Is that a Fukushima in your pants, or are you just hot all the time?
In something of a stealth maneuver during the 2012 holiday season, the US Department of Energy set about to give every American a little more radiation exposure, and for some – a lot, by allowing manufacturers to use radioactive metals in their consumer products – such as zippers, spoons, jewelry, belt buckles, toys, pots, pans, furnishings, bicycles, jungle gyms, medical implants, or any other metal or partly-metal product.
The Energy Department announced its plan in the Federal Register on December 12th, and invited comment for 30 days, through January 11, 2013. [...]

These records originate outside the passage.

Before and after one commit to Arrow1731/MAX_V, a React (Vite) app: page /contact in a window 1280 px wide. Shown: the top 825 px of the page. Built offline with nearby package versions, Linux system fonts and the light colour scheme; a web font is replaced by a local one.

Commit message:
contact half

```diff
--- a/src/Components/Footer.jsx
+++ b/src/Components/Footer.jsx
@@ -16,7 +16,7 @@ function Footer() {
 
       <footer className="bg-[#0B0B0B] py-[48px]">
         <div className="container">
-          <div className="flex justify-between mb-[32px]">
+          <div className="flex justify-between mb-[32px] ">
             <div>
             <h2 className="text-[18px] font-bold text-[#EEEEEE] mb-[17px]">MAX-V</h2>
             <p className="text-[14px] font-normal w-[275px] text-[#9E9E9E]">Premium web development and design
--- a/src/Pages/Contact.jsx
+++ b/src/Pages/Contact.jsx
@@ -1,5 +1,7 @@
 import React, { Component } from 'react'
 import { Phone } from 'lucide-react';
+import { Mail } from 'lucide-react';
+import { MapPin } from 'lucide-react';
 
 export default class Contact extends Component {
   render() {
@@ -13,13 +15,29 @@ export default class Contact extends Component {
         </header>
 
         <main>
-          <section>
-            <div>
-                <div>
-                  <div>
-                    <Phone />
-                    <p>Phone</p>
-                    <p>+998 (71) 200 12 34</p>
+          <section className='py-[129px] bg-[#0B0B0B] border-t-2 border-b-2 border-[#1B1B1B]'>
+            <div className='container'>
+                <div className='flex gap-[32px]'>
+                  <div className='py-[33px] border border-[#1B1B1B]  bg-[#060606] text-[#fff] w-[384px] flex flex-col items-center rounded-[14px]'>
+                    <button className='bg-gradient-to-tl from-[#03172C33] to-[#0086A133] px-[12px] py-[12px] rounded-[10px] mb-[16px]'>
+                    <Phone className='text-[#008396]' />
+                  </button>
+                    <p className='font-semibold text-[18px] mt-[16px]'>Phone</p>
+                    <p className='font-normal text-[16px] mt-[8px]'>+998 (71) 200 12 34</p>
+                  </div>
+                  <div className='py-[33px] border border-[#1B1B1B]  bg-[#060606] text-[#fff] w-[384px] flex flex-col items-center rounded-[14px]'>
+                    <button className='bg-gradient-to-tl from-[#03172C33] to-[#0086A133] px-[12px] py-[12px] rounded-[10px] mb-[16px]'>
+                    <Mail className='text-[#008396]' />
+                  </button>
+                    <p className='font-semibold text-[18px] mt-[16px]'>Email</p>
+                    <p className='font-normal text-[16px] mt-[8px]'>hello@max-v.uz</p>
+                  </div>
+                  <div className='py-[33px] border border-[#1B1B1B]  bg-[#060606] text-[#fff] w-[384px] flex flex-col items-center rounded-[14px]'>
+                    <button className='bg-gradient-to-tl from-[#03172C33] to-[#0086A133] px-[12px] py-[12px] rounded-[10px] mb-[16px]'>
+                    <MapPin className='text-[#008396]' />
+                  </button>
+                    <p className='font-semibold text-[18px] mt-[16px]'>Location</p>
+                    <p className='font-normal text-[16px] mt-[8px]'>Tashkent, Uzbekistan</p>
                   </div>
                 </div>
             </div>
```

Rep. Markey’s letter illustrates this concern, as he notes that the Energy Department is proposing to release contaminated metals into the marketplace, as long as, quoting from the document, it “… can be shown that the release will result in less that 1 millirem (mrem) above background to a member of the public in any calendar year.” [One millirem is a tiny amount of radiation.]
Nevertheless, Rep. Markey expresses doubt about even this low standard: “I believe this standard, even it were the appropriate standard, will be impossible to assure or enforce.” [emphasis added]
There is no federal agency with responsibility for such oversight or enforcement. This regulatory vacuum was illuminated by the discovery in 2009 of thousands of contaminated consumer products from China, Brazil, France, Sweden and other countries, as reported by Mother Nature Network:
“The risk of radiation poisoning is the furthest thing from our minds as we shop for everyday items like handbags, furniture, buttons, chain link fences and cheese graters. Unfortunately, it turns out that our trust is misplaced thanks to sketchy government oversight of recycled materials.
“The discovery of a radioactive cheese grater led to an investigation that found thousands of additional consumer products to be contaminated. The source is recycled metals tainted with Cobalt-60, a radioactive isotope that can cause cancer with prolonged exposure.”
Nuclear engineer Arnie Gunderson echoed Markey’s warning in his January 13th podcast, pointing out that the nuclear industry has been trying to do something like this for decades. The reason, he explained, was that radioactive materials are now liabilities for those who own them, are responsible for protecting them and, eventually, storing them safely. But, if they can sell the material, the liability instantly becomes an asset.
Read more at Nuke the People?